Excerpts from a dataset
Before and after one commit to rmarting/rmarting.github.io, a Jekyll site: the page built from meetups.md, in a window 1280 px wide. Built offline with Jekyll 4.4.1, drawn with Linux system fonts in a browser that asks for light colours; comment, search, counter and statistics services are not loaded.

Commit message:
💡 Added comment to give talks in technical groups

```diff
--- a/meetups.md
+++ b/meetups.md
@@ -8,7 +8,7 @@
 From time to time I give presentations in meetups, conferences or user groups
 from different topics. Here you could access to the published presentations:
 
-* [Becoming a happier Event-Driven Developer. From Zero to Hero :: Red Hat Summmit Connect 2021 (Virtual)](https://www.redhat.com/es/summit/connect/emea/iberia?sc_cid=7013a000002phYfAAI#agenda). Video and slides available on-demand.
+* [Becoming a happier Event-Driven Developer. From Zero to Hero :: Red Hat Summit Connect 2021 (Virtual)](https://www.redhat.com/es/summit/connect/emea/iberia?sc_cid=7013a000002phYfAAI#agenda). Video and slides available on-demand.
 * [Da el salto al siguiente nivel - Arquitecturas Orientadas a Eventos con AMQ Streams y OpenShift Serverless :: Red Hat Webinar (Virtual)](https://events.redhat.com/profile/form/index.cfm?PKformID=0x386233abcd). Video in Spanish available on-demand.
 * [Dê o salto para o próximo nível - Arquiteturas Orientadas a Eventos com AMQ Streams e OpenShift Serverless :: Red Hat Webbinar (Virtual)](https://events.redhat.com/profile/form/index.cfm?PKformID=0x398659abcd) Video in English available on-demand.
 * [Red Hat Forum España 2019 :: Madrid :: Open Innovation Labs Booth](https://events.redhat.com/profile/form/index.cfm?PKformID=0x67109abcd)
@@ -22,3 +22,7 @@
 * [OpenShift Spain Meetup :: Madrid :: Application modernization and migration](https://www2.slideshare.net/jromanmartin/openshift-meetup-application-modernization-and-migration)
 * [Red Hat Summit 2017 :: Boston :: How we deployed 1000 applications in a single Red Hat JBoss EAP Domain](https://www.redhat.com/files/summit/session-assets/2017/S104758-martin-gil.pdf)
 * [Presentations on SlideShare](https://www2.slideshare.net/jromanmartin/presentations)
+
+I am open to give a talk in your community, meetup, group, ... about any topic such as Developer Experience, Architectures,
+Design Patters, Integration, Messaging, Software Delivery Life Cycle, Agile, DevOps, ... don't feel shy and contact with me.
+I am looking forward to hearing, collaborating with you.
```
---
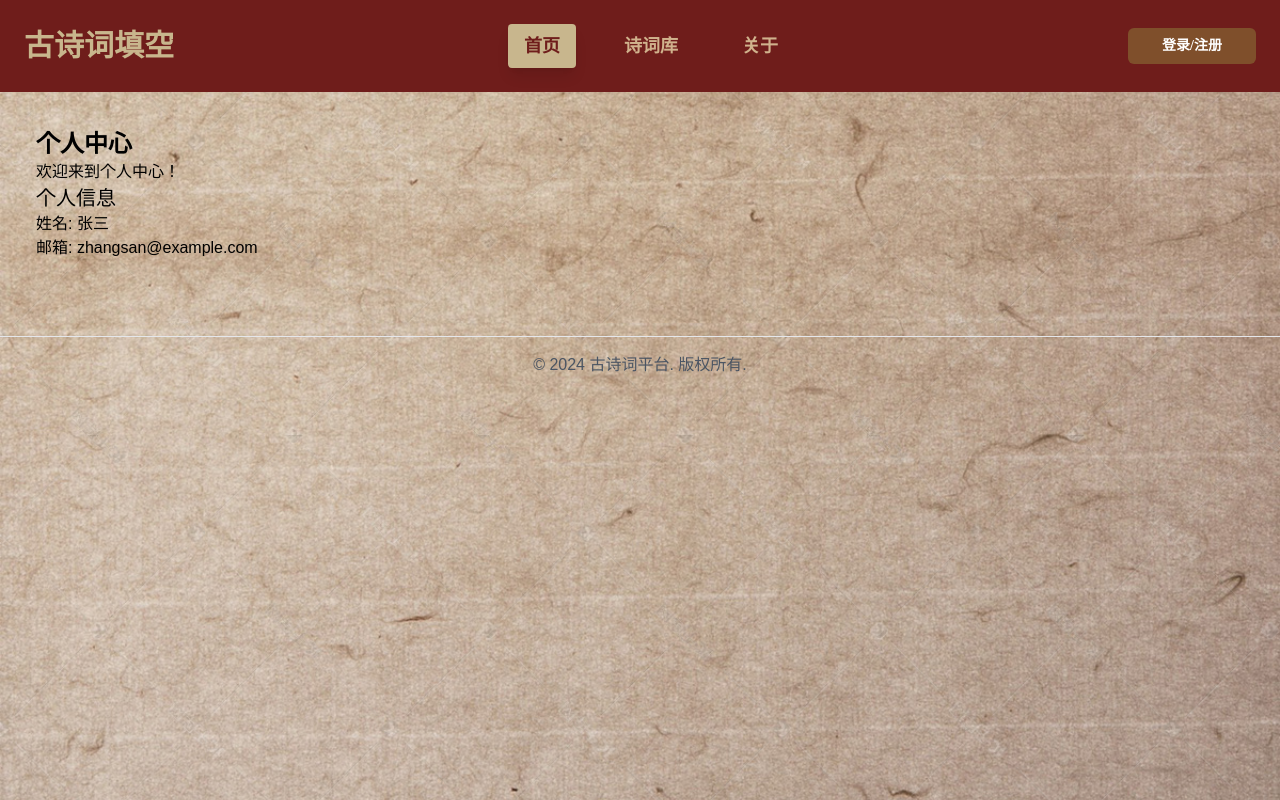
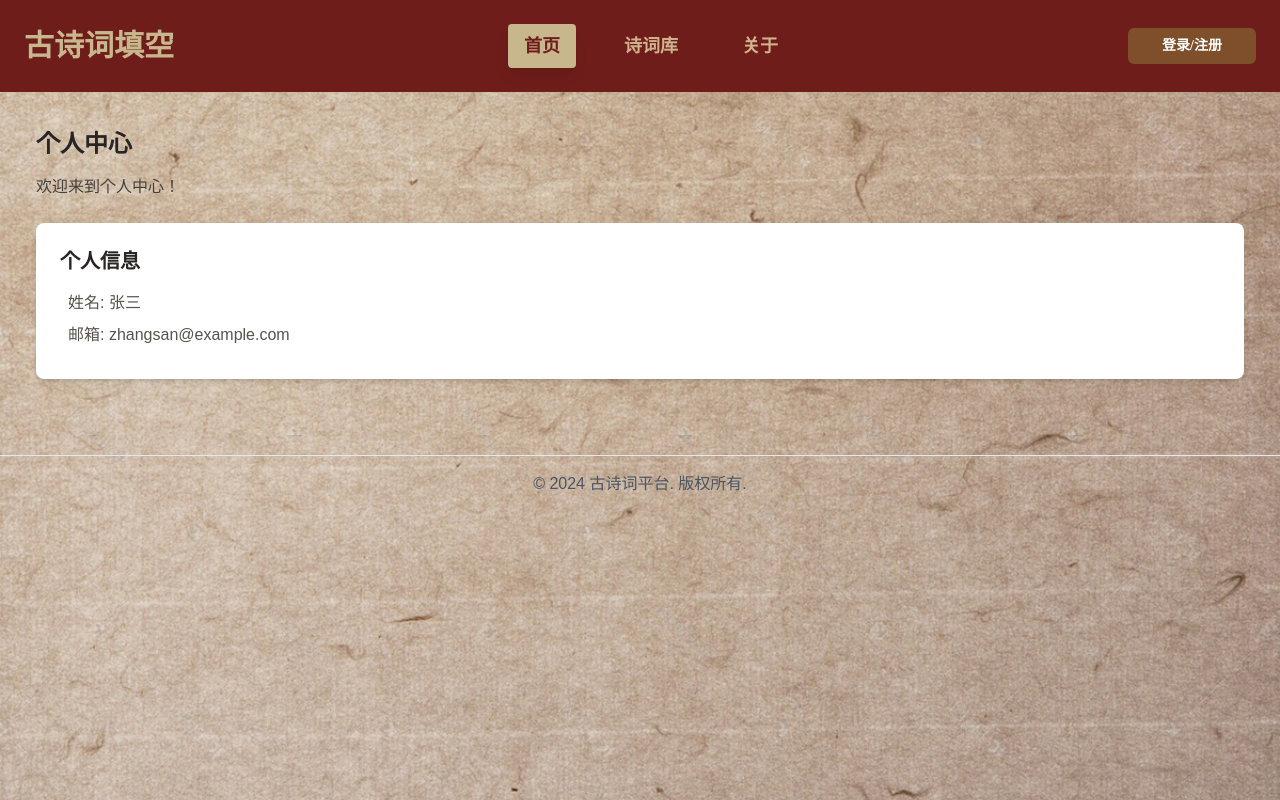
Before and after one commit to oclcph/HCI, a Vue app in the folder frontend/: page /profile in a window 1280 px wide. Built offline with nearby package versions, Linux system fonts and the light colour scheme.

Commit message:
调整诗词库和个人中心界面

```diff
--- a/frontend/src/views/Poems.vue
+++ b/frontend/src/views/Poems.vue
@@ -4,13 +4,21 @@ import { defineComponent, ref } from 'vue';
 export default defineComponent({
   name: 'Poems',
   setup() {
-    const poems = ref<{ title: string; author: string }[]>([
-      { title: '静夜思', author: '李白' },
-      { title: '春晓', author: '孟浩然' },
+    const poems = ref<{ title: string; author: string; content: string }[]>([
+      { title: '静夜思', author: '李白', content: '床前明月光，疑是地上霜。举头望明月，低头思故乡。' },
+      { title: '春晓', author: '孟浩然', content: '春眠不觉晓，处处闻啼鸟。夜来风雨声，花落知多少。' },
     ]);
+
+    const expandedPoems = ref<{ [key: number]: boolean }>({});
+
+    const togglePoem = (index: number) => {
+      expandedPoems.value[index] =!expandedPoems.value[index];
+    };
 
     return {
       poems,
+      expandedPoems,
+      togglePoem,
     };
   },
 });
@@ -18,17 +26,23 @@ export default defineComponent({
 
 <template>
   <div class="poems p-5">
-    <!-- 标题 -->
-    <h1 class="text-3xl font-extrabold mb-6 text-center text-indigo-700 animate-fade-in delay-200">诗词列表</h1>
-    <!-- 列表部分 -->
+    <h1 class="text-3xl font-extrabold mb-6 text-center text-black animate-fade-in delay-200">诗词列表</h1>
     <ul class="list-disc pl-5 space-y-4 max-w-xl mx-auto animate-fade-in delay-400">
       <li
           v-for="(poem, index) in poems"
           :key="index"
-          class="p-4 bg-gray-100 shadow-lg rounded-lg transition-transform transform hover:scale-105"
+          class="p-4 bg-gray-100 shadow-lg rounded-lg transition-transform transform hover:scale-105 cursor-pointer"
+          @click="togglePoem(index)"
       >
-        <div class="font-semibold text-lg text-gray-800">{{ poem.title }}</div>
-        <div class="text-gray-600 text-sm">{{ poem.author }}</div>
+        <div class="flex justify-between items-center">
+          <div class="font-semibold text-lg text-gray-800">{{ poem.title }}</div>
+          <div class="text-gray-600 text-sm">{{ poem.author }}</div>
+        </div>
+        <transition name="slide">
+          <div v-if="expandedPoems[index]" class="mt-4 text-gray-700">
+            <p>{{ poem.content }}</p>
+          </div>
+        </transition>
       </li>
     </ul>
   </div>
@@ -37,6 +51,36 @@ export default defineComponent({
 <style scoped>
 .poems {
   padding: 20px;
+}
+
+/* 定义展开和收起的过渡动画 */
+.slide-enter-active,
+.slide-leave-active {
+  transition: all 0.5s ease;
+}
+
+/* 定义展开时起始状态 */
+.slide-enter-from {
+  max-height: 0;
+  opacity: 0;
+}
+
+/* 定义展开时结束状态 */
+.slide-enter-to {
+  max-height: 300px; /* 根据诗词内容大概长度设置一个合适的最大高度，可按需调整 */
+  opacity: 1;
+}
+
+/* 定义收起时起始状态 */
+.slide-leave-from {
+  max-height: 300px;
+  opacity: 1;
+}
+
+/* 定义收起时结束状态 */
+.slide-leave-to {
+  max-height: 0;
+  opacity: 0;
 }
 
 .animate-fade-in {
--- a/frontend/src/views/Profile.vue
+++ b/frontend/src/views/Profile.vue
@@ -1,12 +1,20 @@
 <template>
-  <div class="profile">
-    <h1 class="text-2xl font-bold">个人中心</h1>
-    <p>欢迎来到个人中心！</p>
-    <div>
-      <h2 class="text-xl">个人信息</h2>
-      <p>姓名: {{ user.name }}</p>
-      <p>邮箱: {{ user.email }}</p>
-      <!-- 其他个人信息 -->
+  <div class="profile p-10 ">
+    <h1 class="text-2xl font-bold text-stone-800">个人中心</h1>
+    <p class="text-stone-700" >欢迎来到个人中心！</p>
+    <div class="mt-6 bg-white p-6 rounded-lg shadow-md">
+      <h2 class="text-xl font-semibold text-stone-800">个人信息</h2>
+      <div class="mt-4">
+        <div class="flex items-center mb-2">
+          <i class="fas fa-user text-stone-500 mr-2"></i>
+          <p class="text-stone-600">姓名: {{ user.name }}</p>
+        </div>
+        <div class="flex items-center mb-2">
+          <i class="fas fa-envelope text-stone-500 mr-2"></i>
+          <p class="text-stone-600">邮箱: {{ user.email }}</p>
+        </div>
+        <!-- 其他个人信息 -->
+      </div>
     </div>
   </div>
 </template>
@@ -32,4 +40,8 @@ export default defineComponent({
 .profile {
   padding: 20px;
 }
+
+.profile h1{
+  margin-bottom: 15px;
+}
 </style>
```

*TO DO*: Pull out all lines in the data above that include "title".

*ANSWER BOX*:
-    const poems = ref<{ title: string; author: string }[]>([
-      { title: '静夜思', author: '李白' },
-      { title: '春晓', author: '孟浩然' },
+    const poems = ref<{ title: string; author: string; content: string }[]>([
+      { title: '静夜思', author: '李白', content: '床前明月光，疑是地上霜。举头望明月，低头思故乡。' },
+      { title: '春晓', author: '孟浩然', content: '春眠不觉晓，处处闻啼鸟。夜来风雨声，花落知多少。' },
-        <div class="font-semibold text-lg text-gray-800">{{ poem.title }}</div>
+          <div class="font-semibold text-lg text-gray-800">{{ poem.title }}</div>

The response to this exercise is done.